It all came back to me while I had a Japanese meal with Martine at the Aki Restaurant in West Los Angeles. When I first came to Los Angeles in late 1966 I quickly became a Nipponophile. I lived for a while on Mississippi Avenue in the middle of the Sawtelle neighborhood, the old Japanese plant nursery district. Even before I started my explorations of Mexican food, I started becoming a Japanese foodie. I even thought the little tofu cubes in my miso soup were shark’s fin. (I marveled at my sophistication in eating “shark’s fin” soup.)
Since i was a graduate student in film at UCLA, I made a point of seeing as many Japanese films as I could. I remember taking the MTA #81 bus down Wilshire Boulevard to La Brea and walking a couple blocks south to the old Toho La Brea theater. The first films I saw there were Hiroshi Inagaki’s Miyamato Musashi (based on Eiji Yoshikawa’s novel) trilogy: Samurai (1954), Duel at Ichijoji Temple (1955), and Duel at Ganryu Island (1956). I fancied myself falling love with the sweet Kaoru Yachigusa, who played the part of Otsu; and of course I hero-worshipped Toshiro Mifune as the hero of he saga.
The Toho La Brea theater had a clock over the left emergency exit that was illuminated with the words Sumitomo Bank. All features were preceded by an Asahi Shimbun newsreel in Japanese without subtitles. Although I couldn’t understand a word, I looked forward to the newsreels.
A few years later, I joined with my film freak friends in visiting the other Japanese theaters in town: the Kokusai and Sho Tokyo (both Daiei studio), Kabuki (Shochiku), and the Linda Lea (Tohei). Today all five Japanese theaters are gone.

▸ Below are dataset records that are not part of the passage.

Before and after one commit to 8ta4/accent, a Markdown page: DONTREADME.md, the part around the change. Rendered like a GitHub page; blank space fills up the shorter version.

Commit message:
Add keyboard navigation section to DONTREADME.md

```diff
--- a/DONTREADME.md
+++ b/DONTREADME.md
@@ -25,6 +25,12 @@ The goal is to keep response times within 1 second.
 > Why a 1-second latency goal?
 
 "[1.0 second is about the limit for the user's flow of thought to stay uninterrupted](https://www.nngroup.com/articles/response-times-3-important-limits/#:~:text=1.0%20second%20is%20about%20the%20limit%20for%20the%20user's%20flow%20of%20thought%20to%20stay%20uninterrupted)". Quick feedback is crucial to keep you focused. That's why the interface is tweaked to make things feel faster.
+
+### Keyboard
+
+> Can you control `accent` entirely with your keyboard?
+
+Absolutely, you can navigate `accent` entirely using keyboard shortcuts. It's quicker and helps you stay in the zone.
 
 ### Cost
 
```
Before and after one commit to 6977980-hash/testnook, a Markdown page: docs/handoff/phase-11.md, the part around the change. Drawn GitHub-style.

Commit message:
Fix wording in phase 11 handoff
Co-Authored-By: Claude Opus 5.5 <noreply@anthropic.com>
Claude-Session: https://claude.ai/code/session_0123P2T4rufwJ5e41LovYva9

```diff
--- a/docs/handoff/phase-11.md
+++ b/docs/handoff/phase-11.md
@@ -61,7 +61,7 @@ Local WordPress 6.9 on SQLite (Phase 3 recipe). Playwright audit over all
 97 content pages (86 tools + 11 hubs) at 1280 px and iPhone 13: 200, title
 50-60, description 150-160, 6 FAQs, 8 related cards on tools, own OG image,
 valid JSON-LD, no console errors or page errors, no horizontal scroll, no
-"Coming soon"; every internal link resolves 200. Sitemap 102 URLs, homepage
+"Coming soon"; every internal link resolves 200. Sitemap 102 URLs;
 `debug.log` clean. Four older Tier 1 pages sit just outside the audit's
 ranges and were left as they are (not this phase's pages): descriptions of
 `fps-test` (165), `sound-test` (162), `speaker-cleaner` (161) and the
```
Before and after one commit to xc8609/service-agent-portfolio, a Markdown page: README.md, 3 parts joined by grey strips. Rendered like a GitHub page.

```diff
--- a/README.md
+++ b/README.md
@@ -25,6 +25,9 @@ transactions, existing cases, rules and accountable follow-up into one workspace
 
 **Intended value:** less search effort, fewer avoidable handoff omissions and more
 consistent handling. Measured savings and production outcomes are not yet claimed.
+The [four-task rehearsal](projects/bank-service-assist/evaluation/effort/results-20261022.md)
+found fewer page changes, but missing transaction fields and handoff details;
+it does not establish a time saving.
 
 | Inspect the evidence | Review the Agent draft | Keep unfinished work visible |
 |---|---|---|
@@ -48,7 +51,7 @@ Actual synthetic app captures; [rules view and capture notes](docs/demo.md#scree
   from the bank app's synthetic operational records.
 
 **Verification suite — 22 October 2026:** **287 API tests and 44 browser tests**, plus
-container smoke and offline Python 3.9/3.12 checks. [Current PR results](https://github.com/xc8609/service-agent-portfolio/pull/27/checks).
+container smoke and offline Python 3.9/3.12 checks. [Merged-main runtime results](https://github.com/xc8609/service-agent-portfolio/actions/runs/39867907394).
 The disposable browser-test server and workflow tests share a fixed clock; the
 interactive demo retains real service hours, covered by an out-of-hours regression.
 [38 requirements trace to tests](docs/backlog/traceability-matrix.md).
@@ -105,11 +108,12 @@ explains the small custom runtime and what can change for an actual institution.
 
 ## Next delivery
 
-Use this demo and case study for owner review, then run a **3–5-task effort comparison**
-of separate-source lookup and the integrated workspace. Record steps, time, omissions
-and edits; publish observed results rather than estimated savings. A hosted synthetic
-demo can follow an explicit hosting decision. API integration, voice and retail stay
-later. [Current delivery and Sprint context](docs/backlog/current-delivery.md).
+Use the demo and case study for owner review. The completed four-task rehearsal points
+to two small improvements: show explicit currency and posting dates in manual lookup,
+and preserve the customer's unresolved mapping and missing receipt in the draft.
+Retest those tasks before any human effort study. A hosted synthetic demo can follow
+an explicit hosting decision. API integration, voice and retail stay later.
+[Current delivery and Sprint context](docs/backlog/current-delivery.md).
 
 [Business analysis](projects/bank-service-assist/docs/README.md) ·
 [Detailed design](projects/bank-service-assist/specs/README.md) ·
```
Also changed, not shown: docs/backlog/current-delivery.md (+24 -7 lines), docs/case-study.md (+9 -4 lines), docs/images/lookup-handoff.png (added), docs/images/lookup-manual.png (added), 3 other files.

By the way, ever wonder why I call this website Tarnmoor? That was a pseudonym I used along with two of my friends in a UCLA Daily Bruin column entitled “The Exotic Filmgoer,” which was mostly about these Japanese theaters.